FK: And what else? Is there anything else?
ELM: It’s almost our anniversary!
ELM: What are you gonna get me? It’s our first anniversary. It’s like, paper. Will you buy me a newspaper? [FK laughs] It’s paper, right? The first one? I’ll get you a book!
FK: I will fold part of my Comic-Con program into a little hat for you.
ELM: A hat!
FK: A little hat.
ELM: Actually our anniversary has already passed, because I had to pay to renew fansplaining.com.
ELM: Cause Comic-Con was several weeks earlier last year, so we’re actually more than a year into it. But this will be a—
FK: It came up on Facebook for me. It came up on Facebook! It was like “remember?”
ELM: Remember when you met this person? Yeah good times. So we’ll be doing an anniversary episode in conjunction with our time that we had at Comic-Con. And I don’t know! It’ll be exciting. I don’t want to oversell it. It’ll be something.
FK: [laughs] Don’t undersell it either, Elizabeth!
ELM: It’ll be good.
FK: The episode’s gonna be awesome, we’re gonna have a lot of people on it, it’ll be fun, you should listen to it, and it’s gonna be next.
ELM: It is gonna be next! That’s a true fact about it.
FK: All right!

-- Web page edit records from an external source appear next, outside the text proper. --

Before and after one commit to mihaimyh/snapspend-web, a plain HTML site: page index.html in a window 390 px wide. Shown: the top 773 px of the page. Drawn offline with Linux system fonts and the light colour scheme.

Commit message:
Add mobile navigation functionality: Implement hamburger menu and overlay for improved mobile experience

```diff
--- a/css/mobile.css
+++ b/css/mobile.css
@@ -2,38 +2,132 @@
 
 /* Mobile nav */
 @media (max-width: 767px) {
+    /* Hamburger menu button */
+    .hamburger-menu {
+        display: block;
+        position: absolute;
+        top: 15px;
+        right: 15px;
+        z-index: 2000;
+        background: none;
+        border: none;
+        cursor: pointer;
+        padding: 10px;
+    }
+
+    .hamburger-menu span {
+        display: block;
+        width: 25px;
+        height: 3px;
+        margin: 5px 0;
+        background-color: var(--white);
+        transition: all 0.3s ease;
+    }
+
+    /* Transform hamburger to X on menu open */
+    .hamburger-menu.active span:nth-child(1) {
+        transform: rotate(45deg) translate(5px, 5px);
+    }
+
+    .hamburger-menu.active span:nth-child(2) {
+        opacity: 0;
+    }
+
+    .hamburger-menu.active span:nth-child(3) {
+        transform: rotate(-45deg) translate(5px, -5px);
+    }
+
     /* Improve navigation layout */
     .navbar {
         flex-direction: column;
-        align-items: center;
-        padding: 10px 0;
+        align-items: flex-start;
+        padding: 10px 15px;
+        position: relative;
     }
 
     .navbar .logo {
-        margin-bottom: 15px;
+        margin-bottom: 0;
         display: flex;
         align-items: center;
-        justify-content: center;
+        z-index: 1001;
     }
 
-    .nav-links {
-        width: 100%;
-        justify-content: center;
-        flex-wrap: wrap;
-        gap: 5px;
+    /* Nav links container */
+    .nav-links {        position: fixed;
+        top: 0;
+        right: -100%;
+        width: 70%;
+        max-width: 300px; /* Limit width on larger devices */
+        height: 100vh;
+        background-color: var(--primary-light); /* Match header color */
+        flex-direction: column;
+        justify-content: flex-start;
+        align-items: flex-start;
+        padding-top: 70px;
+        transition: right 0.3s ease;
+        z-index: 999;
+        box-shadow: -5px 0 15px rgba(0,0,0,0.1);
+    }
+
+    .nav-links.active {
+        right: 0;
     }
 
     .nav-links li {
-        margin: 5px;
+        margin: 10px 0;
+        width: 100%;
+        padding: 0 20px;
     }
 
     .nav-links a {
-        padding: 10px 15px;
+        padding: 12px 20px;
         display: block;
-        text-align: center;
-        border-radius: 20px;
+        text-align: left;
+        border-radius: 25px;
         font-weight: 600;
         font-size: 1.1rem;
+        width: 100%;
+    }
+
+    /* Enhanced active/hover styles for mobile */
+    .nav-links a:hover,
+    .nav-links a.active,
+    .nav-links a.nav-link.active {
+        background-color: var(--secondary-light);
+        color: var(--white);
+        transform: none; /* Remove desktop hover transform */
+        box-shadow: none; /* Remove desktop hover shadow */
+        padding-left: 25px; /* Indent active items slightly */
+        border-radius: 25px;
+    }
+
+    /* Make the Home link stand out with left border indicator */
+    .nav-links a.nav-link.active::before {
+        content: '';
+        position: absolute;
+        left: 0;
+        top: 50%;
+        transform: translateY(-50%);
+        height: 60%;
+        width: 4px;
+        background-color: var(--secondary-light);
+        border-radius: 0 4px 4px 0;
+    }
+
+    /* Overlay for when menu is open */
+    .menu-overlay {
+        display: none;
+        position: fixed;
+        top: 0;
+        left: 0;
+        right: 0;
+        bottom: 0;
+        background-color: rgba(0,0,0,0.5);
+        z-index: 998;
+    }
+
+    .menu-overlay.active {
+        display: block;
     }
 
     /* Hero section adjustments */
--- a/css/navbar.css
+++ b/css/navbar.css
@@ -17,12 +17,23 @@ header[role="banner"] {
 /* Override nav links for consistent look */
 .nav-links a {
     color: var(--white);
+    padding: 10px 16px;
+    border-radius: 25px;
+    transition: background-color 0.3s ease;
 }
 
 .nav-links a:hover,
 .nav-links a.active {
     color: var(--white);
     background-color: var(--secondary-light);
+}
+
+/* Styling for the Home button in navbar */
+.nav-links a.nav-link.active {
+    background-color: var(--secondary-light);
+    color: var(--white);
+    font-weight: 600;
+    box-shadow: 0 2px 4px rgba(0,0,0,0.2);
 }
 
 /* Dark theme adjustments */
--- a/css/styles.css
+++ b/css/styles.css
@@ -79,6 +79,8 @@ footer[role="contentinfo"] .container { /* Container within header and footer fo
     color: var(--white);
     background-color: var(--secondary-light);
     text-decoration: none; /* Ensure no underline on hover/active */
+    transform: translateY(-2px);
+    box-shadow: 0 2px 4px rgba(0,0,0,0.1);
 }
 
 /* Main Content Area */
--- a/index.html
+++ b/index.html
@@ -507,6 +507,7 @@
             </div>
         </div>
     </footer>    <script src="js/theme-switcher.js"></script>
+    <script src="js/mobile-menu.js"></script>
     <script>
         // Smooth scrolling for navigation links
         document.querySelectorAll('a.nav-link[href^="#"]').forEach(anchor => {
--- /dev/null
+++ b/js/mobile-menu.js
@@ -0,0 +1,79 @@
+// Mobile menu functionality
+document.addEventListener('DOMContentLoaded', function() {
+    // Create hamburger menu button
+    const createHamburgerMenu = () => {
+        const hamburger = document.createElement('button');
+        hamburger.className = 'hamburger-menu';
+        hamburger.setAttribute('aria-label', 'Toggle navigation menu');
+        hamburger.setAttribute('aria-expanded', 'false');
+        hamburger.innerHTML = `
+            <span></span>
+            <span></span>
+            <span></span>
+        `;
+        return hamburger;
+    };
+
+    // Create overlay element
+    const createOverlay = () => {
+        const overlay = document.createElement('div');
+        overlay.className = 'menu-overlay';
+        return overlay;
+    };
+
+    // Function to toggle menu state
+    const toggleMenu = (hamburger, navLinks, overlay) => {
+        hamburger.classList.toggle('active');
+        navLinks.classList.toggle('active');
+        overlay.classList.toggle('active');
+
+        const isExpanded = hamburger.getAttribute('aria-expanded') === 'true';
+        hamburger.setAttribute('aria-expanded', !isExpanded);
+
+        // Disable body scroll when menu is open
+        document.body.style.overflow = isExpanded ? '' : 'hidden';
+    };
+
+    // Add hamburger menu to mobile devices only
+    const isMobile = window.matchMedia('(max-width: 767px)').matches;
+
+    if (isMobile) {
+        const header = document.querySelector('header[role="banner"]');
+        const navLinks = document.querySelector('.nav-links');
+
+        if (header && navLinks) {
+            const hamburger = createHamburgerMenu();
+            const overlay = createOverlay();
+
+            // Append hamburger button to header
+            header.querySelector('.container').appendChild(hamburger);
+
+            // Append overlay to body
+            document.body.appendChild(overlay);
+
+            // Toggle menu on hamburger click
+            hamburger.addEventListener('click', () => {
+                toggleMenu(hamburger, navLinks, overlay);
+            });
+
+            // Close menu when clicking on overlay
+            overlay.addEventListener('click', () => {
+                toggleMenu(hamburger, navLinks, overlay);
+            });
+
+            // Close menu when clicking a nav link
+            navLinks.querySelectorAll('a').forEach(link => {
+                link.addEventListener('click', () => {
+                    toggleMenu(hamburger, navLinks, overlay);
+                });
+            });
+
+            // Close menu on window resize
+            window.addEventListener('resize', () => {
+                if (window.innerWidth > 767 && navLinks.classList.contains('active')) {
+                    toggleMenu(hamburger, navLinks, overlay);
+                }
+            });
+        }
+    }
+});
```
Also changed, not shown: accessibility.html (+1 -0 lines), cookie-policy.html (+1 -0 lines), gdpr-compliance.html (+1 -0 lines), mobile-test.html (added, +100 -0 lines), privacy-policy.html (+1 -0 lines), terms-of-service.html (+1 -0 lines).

I’ll talk to you later, Elizabeth.
ELM: Yeah, I look forward to it!
FK: All right, bye.
FK: [over the music] The opinions expressed in this podcast are not those of Stratus Media Ventures, Chimera Media Group, Chaotic Good, or our clients, or our employers, or anyone’s except our own.